— Aim of the task —
Using the data below, report how many lines hold the word "components". Include nothing else in the reply.

--- START ---

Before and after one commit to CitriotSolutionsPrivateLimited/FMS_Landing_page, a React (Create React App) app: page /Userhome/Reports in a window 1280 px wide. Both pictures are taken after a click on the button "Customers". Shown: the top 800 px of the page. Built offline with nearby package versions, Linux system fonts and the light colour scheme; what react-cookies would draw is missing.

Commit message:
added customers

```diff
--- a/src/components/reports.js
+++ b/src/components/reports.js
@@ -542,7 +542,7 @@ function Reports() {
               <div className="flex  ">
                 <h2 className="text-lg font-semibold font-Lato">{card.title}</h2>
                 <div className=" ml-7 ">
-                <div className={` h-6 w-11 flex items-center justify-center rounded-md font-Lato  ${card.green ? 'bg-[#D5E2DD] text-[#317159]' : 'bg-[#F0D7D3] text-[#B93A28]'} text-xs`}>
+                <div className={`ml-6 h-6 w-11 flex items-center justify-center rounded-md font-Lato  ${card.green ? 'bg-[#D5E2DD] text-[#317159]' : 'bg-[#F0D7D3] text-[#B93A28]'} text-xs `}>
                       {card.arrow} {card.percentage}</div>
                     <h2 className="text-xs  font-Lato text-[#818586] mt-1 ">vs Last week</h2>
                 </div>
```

--- END ---

— Solution to this exercise —
2